(Your assignment)
Could you copy each line of the listing that holds "date"?

[[ Data for analysis, beginning ]]

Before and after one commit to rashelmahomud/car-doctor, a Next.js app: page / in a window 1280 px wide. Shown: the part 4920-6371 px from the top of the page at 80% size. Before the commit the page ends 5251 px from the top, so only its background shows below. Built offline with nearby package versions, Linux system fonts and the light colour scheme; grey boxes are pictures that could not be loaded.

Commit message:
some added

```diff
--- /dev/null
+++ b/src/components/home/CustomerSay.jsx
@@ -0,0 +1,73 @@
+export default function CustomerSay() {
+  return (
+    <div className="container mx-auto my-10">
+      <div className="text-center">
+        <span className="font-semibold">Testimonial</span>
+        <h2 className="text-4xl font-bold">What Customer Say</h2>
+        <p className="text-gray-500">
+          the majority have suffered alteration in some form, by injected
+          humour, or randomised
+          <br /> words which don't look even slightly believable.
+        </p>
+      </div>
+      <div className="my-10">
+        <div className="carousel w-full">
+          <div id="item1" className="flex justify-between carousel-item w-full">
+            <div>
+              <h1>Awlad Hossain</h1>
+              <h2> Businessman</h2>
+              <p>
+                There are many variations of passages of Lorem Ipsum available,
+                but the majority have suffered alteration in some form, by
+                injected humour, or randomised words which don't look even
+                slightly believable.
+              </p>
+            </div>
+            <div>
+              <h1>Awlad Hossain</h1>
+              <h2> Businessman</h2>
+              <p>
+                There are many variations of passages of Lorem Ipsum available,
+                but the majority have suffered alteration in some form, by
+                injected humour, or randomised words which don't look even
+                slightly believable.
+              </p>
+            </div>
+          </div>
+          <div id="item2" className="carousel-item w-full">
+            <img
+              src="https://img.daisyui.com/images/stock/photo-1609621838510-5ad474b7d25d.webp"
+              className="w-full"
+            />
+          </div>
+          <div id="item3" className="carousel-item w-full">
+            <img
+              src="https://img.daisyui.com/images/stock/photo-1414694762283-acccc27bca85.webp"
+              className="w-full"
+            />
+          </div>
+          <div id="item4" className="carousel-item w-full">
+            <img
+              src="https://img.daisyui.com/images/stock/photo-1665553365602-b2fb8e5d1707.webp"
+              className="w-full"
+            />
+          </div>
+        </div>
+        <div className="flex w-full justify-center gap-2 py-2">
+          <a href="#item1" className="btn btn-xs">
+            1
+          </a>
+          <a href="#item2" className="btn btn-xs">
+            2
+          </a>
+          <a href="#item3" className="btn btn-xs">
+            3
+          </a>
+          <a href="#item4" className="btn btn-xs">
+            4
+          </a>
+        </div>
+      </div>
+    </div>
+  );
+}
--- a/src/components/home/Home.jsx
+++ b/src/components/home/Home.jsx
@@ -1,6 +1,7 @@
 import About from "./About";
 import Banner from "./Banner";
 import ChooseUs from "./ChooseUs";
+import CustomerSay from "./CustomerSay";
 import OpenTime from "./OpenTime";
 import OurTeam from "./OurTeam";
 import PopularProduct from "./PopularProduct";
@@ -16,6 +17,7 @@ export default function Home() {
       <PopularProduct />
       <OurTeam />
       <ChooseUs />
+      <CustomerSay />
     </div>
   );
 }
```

[[ Data for analysis, end ]]
[[ Data for analysis, beginning ]]

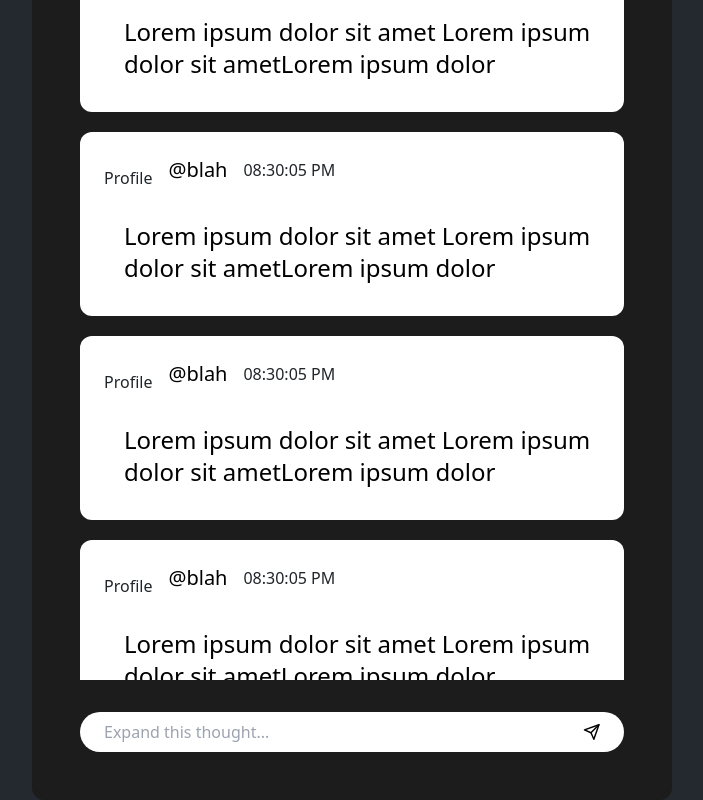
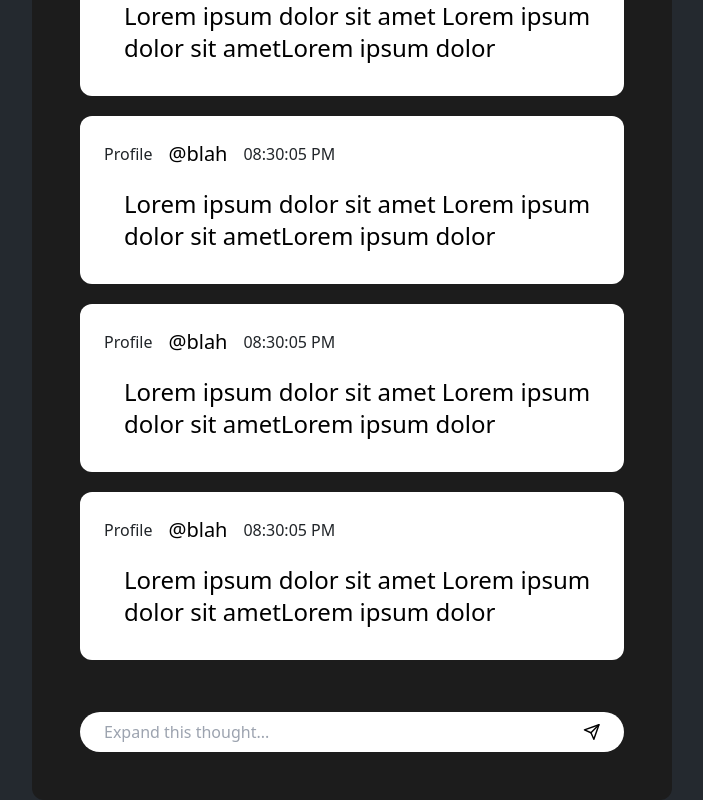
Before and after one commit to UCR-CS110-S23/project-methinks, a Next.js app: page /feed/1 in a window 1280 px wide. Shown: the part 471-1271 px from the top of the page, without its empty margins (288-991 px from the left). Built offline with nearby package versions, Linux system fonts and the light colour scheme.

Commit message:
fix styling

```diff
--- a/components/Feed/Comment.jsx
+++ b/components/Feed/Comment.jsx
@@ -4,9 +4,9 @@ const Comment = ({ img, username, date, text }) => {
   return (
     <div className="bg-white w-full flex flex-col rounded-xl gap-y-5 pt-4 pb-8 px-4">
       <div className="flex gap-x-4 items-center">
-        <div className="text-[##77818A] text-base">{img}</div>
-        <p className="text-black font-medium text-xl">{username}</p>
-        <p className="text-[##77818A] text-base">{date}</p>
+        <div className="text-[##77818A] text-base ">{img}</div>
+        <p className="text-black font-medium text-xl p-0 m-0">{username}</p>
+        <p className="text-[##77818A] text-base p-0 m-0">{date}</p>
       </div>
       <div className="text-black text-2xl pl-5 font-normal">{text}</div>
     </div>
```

[[ Data for analysis, end ]]

(Exercise response)
@@ -4,9 +4,9 @@ const Comment = ({ img, username, date, text }) => {
-        <p className="text-[##77818A] text-base">{date}</p>
+        <p className="text-[##77818A] text-base p-0 m-0">{date}</p>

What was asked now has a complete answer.